§ **Work instructions**:
Word for word, restate the listing; omit the pictures.

--- START ---

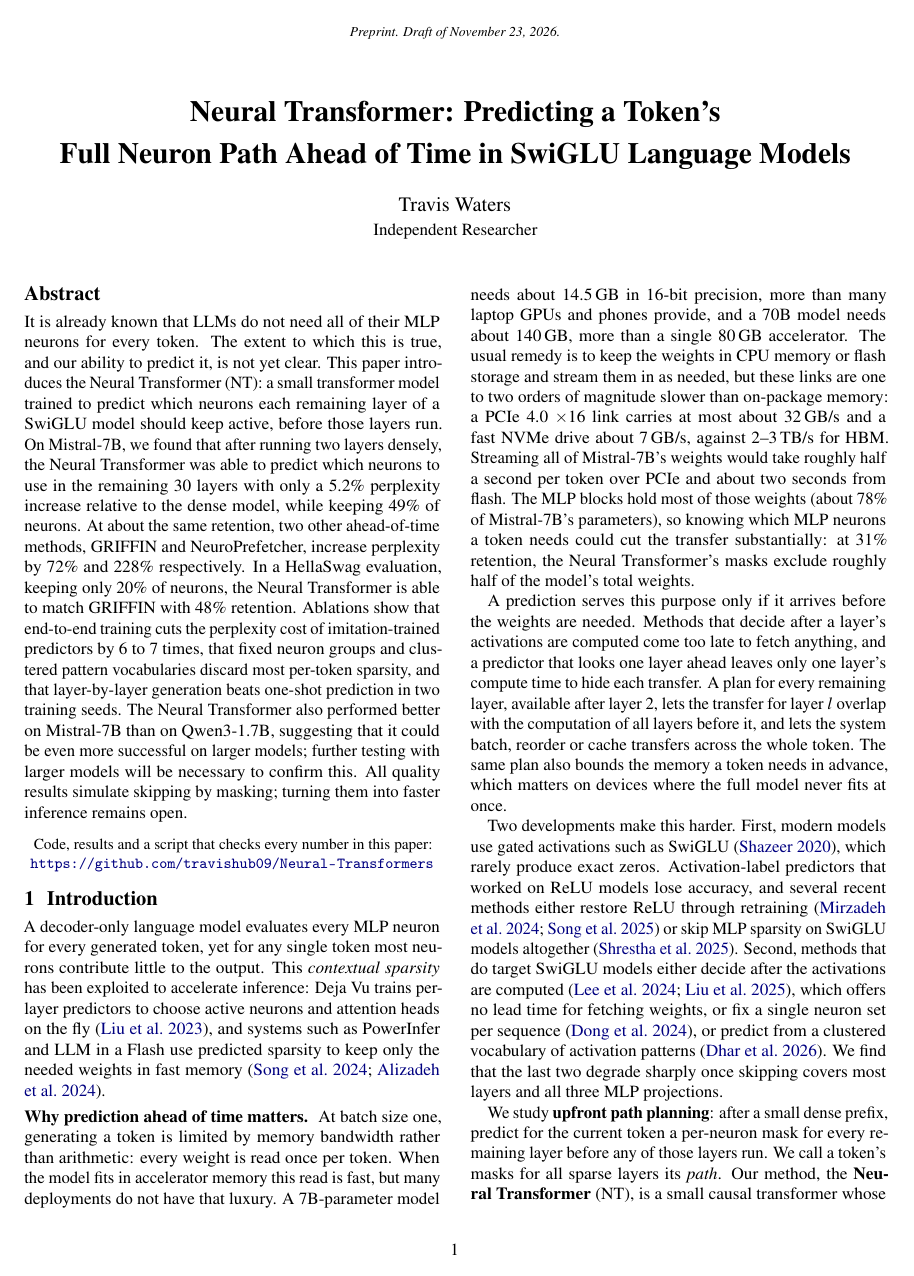
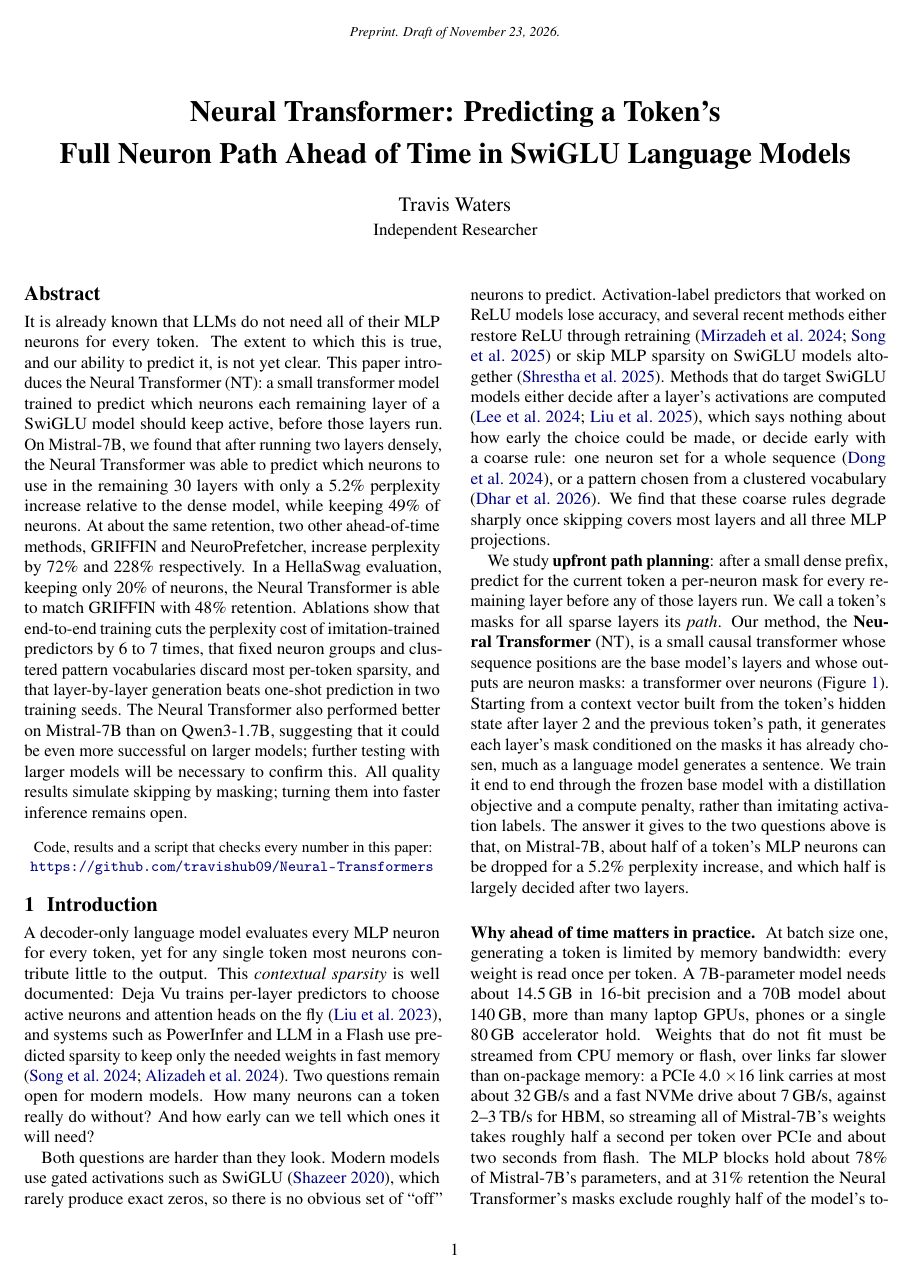
Before and after one commit to travishub09/Neural-Transformers, a LaTeX paper (paper/planning_the_path.tex): page 1 of 9. Compiled offline with pdfLaTeX.

Commit message:
Reframe introduction around predictability of neuron paths
Co-Authored-By: Claude Opus 5.5 <noreply@anthropic.com>
Claude-Session: https://claude.ai/code/session_01Ly6ENZM4HNQcQAac5Vcdob

```diff
--- a/paper/planning_the_path.tex
+++ b/paper/planning_the_path.tex
@@ -63,15 +63,13 @@ Full Neuron Path Ahead of Time in SwiGLU Language Models\par}
 % ------------------------------------------------------------------------
 \section{Introduction}
 
-A decoder-only language model evaluates every MLP neuron for every generated token, yet for any single token most neurons contribute little to the output. This \emph{contextual sparsity} has been exploited to accelerate inference: Deja Vu trains per-layer predictors to choose active neurons and attention heads on the fly \citep{liu2023dejavu}, and systems such as PowerInfer and LLM in a Flash use predicted sparsity to keep only the needed weights in fast memory \citep{song2024powerinfer,alizadeh2024flash}.
+A decoder-only language model evaluates every MLP neuron for every token, yet for any single token most neurons contribute little to the output. This \emph{contextual sparsity} is well documented: Deja Vu trains per-layer predictors to choose active neurons and attention heads on the fly \citep{liu2023dejavu}, and systems such as PowerInfer and LLM in a Flash use predicted sparsity to keep only the needed weights in fast memory \citep{song2024powerinfer,alizadeh2024flash}. Two questions remain open for modern models. How many neurons can a token really do without? And how early can we tell which ones it will need?
 
-\paragraph{Why prediction ahead of time matters.} At batch size one, generating a token is limited by memory bandwidth rather than arithmetic: every weight is read once per token. When the model fits in accelerator memory this read is fast, but many deployments do not have that luxury. A 7B-parameter model needs about 14.5\,GB in 16-bit precision, more than many laptop GPUs and phones provide, and a 70B model needs about 140\,GB, more than a single 80\,GB accelerator. The usual remedy is to keep the weights in CPU memory or flash storage and stream them in as needed, but these links are one to two orders of magnitude slower than on-package memory: a PCIe~4.0 $\times$16 link carries at most about 32\,GB/s and a fast NVMe drive about 7\,GB/s, against 2--3\,TB/s for HBM. Streaming all of Mistral-7B's weights would take roughly half a second per token over PCIe and about two seconds from flash. The MLP blocks hold most of those weights (about 78\% of Mistral-7B's parameters), so knowing which MLP neurons a token needs could cut the transfer substantially: at 31\% retention, the Neural Transformer's masks exclude roughly half of the model's total weights.
+Both questions are harder than they look. Modern models use gated activations such as SwiGLU \citep{shazeer2020glu}, which rarely produce exact zeros, so there is no obvious set of ``off'' neurons to predict. Activation-label predictors that worked on ReLU models lose accuracy, and several recent methods either restore ReLU through retraining \citep{mirzadeh2023relu,song2025prosparse} or skip MLP sparsity on SwiGLU models altogether \citep{shrestha2025polar}. Methods that do target SwiGLU models either decide after a layer's activations are computed \citep{lee2024cats,liu2025teal}, which says nothing about how early the choice could be made, or decide early with a coarse rule: one neuron set for a whole sequence \citep{dong2024griffin}, or a pattern chosen from a clustered vocabulary \citep{dhar2026neuroprefetcher}. We find that these coarse rules degrade sharply once skipping covers most layers and all three MLP projections.
 
-A prediction serves this purpose only if it arrives before the weights are needed. Methods that decide after a layer's activations are computed come too late to fetch anything, and a predictor that looks one layer ahead leaves only one layer's compute time to hide each transfer. A plan for every remaining layer, available after layer~2, lets the transfer for layer $l$ overlap with the computation of all layers before it, and lets the system batch, reorder or cache transfers across the whole token. The same plan also bounds the memory a token needs in advance, which matters on devices where the full model never fits at once.
+We study \textbf{upfront path planning}: after a small dense prefix, predict for the current token a per-neuron mask for every remaining layer before any of those layers run. We call a token's masks for all sparse layers its \emph{path}. Our method, the \textbf{Neural Transformer} (NT), is a small causal transformer whose sequence positions are the base model's layers and whose outputs are neuron masks: a transformer over neurons (Figure~\ref{fig:overview}). Starting from a context vector built from the token's hidden state after layer~2 and the previous token's path, it generates each layer's mask conditioned on the masks it has already chosen, much as a language model generates a sentence. We train it end to end through the frozen base model with a distillation objective and a compute penalty, rather than imitating activation labels. The answer it gives to the two questions above is that, on Mistral-7B, about half of a token's MLP neurons can be dropped for a 5.2\% perplexity increase, and which half is largely decided after two layers.
 
-Two developments make this harder. First, modern models use gated activations such as SwiGLU \citep{shazeer2020glu}, which rarely produce exact zeros. Activation-label predictors that worked on ReLU models lose accuracy, and several recent methods either restore ReLU through retraining \citep{mirzadeh2023relu,song2025prosparse} or skip MLP sparsity on SwiGLU models altogether \citep{shrestha2025polar}. Second, methods that do target SwiGLU models either decide after the activations are computed \citep{lee2024cats,liu2025teal}, which offers no lead time for fetching weights, or fix a single neuron set per sequence \citep{dong2024griffin}, or predict from a clustered vocabulary of activation patterns \citep{dhar2026neuroprefetcher}. We find that the last two degrade sharply once skipping covers most layers and all three MLP projections.
-
-We study \textbf{upfront path planning}: after a small dense prefix, predict for the current token a per-neuron mask for every remaining layer before any of those layers run. We call a token's masks for all sparse layers its \emph{path}. Our method, the \textbf{Neural Transformer} (NT), is a small causal transformer whose sequence positions are the base model's layers and whose outputs are neuron masks: a transformer over neurons (Figure~\ref{fig:overview}). Starting from a context vector built from the token's hidden state after layer~2 and the previous token's path, it generates each layer's mask conditioned on the masks it has already chosen, much as a language model generates a sentence. We train it end to end through the frozen base model with a distillation objective and a compute penalty, rather than imitating activation labels. Throughout, skipping is simulated by masking a dense computation, so our results establish the quality achievable at a given retention; turning the plan into faster decoding is systems work that we begin, but do not finish, in Section~\ref{sec:deploy}.
+\paragraph{Why ahead of time matters in practice.} At batch size one, generating a token is limited by memory bandwidth: every weight is read once per token. A 7B-parameter model needs about 14.5\,GB in 16-bit precision and a 70B model about 140\,GB, more than many laptop GPUs, phones or a single 80\,GB accelerator hold. Weights that do not fit must be streamed from CPU memory or flash, over links far slower than on-package memory: a PCIe~4.0 $\times$16 link carries at most about 32\,GB/s and a fast NVMe drive about 7\,GB/s, against 2--3\,TB/s for HBM, so streaming all of Mistral-7B's weights takes roughly half a second per token over PCIe and about two seconds from flash. The MLP blocks hold about 78\% of Mistral-7B's parameters, and at 31\% retention the Neural Transformer's masks exclude roughly half of the model's total weights. A plan for every remaining layer, available after layer~2, is what would let such transfers be scheduled, batched and overlapped with computation instead of waiting on each layer. This paper measures quality only: skipping is simulated by masking a dense computation, and turning the plan into faster decoding is systems work that we begin, but do not finish, in Section~\ref{sec:deploy}.
 
 Our contributions are:
 \begin{itemize}
```
Also changed, not shown: paper/planning_the_path.pdf.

--- END ---

§ **Solved exercise**:
Before and after one commit to travishub09/Neural-Transformers, a LaTeX paper (paper/planning_the_path.tex): page 1 of 9. Compiled offline with pdfLaTeX.

Commit message:
Reframe introduction around predictability of neuron paths
Co-Authored-By: Claude Opus 5.5 <noreply@anthropic.com>
Claude-Session: https://claude.ai/code/session_01Ly6ENZM4HNQcQAac5Vcdob

```diff
--- a/paper/planning_the_path.tex
+++ b/paper/planning_the_path.tex
@@ -63,15 +63,13 @@ Full Neuron Path Ahead of Time in SwiGLU Language Models\par}
 % ------------------------------------------------------------------------
 \section{Introduction}
 
-A decoder-only language model evaluates every MLP neuron for every generated token, yet for any single token most neurons contribute little to the output. This \emph{contextual sparsity} has been exploited to accelerate inference: Deja Vu trains per-layer predictors to choose active neurons and attention heads on the fly \citep{liu2023dejavu}, and systems such as PowerInfer and LLM in a Flash use predicted sparsity to keep only the needed weights in fast memory \citep{song2024powerinfer,alizadeh2024flash}.
+A decoder-only language model evaluates every MLP neuron for every token, yet for any single token most neurons contribute little to the output. This \emph{contextual sparsity} is well documented: Deja Vu trains per-layer predictors to choose active neurons and attention heads on the fly \citep{liu2023dejavu}, and systems such as PowerInfer and LLM in a Flash use predicted sparsity to keep only the needed weights in fast memory \citep{song2024powerinfer,alizadeh2024flash}. Two questions remain open for modern models. How many neurons can a token really do without? And how early can we tell which ones it will need?
 
-\paragraph{Why prediction ahead of time matters.} At batch size one, generating a token is limited by memory bandwidth rather than arithmetic: every weight is read once per token. When the model fits in accelerator memory this read is fast, but many deployments do not have that luxury. A 7B-parameter model needs about 14.5\,GB in 16-bit precision, more than many laptop GPUs and phones provide, and a 70B model needs about 140\,GB, more than a single 80\,GB accelerator. The usual remedy is to keep the weights in CPU memory or flash storage and stream them in as needed, but these links are one to two orders of magnitude slower than on-package memory: a PCIe~4.0 $\times$16 link carries at most about 32\,GB/s and a fast NVMe drive about 7\,GB/s, against 2--3\,TB/s for HBM. Streaming all of Mistral-7B's weights would take roughly half a second per token over PCIe and about two seconds from flash. The MLP blocks hold most of those weights (about 78\% of Mistral-7B's parameters), so knowing which MLP neurons a token needs could cut the transfer substantially: at 31\% retention, the Neural Transformer's masks exclude roughly half of the model's total weights.
+Both questions are harder than they look. Modern models use gated activations such as SwiGLU \citep{shazeer2020glu}, which rarely produce exact zeros, so there is no obvious set of ``off'' neurons to predict. Activation-label predictors that worked on ReLU models lose accuracy, and several recent methods either restore ReLU through retraining \citep{mirzadeh2023relu,song2025prosparse} or skip MLP sparsity on SwiGLU models altogether \citep{shrestha2025polar}. Methods that do target SwiGLU models either decide after a layer's activations are computed \citep{lee2024cats,liu2025teal}, which says nothing about how early the choice could be made, or decide early with a coarse rule: one neuron set for a whole sequence \citep{dong2024griffin}, or a pattern chosen from a clustered vocabulary \citep{dhar2026neuroprefetcher}. We find that these coarse rules degrade sharply once skipping covers most layers and all three MLP projections.
 
-A prediction serves this purpose only if it arrives before the weights are needed. Methods that decide after a layer's activations are computed come too late to fetch anything, and a predictor that looks one layer ahead leaves only one layer's compute time to hide each transfer. A plan for every remaining layer, available after layer~2, lets the transfer for layer $l$ overlap with the computation of all layers before it, and lets the system batch, reorder or cache transfers across the whole token. The same plan also bounds the memory a token needs in advance, which matters on devices where the full model never fits at once.
+We study \textbf{upfront path planning}: after a small dense prefix, predict for the current token a per-neuron mask for every remaining layer before any of those layers run. We call a token's masks for all sparse layers its \emph{path}. Our method, the \textbf{Neural Transformer} (NT), is a small causal transformer whose sequence positions are the base model's layers and whose outputs are neuron masks: a transformer over neurons (Figure~\ref{fig:overview}). Starting from a context vector built from the token's hidden state after layer~2 and the previous token's path, it generates each layer's mask conditioned on the masks it has already chosen, much as a language model generates a sentence. We train it end to end through the frozen base model with a distillation objective and a compute penalty, rather than imitating activation labels. The answer it gives to the two questions above is that, on Mistral-7B, about half of a token's MLP neurons can be dropped for a 5.2\% perplexity increase, and which half is largely decided after two layers.
 
-Two developments make this harder. First, modern models use gated activations such as SwiGLU \citep{shazeer2020glu}, which rarely produce exact zeros. Activation-label predictors that worked on ReLU models lose accuracy, and several recent methods either restore ReLU through retraining \citep{mirzadeh2023relu,song2025prosparse} or skip MLP sparsity on SwiGLU models altogether \citep{shrestha2025polar}. Second, methods that do target SwiGLU models either decide after the activations are computed \citep{lee2024cats,liu2025teal}, which offers no lead time for fetching weights, or fix a single neuron set per sequence \citep{dong2024griffin}, or predict from a clustered vocabulary of activation patterns \citep{dhar2026neuroprefetcher}. We find that the last two degrade sharply once skipping covers most layers and all three MLP projections.
-
-We study \textbf{upfront path planning}: after a small dense prefix, predict for the current token a per-neuron mask for every remaining layer before any of those layers run. We call a token's masks for all sparse layers its \emph{path}. Our method, the \textbf{Neural Transformer} (NT), is a small causal transformer whose sequence positions are the base model's layers and whose outputs are neuron masks: a transformer over neurons (Figure~\ref{fig:overview}). Starting from a context vector built from the token's hidden state after layer~2 and the previous token's path, it generates each layer's mask conditioned on the masks it has already chosen, much as a language model generates a sentence. We train it end to end through the frozen base model with a distillation objective and a compute penalty, rather than imitating activation labels. Throughout, skipping is simulated by masking a dense computation, so our results establish the quality achievable at a given retention; turning the plan into faster decoding is systems work that we begin, but do not finish, in Section~\ref{sec:deploy}.
+\paragraph{Why ahead of time matters in practice.} At batch size one, generating a token is limited by memory bandwidth: every weight is read once per token. A 7B-parameter model needs about 14.5\,GB in 16-bit precision and a 70B model about 140\,GB, more than many laptop GPUs, phones or a single 80\,GB accelerator hold. Weights that do not fit must be streamed from CPU memory or flash, over links far slower than on-package memory: a PCIe~4.0 $\times$16 link carries at most about 32\,GB/s and a fast NVMe drive about 7\,GB/s, against 2--3\,TB/s for HBM, so streaming all of Mistral-7B's weights takes roughly half a second per token over PCIe and about two seconds from flash. The MLP blocks hold about 78\% of Mistral-7B's parameters, and at 31\% retention the Neural Transformer's masks exclude roughly half of the model's total weights. A plan for every remaining layer, available after layer~2, is what would let such transfers be scheduled, batched and overlapped with computation instead of waiting on each layer. This paper measures quality only: skipping is simulated by masking a dense computation, and turning the plan into faster decoding is systems work that we begin, but do not finish, in Section~\ref{sec:deploy}.
 
 Our contributions are:
 \begin{itemize}
```
Also changed, not shown: paper/planning_the_path.pdf.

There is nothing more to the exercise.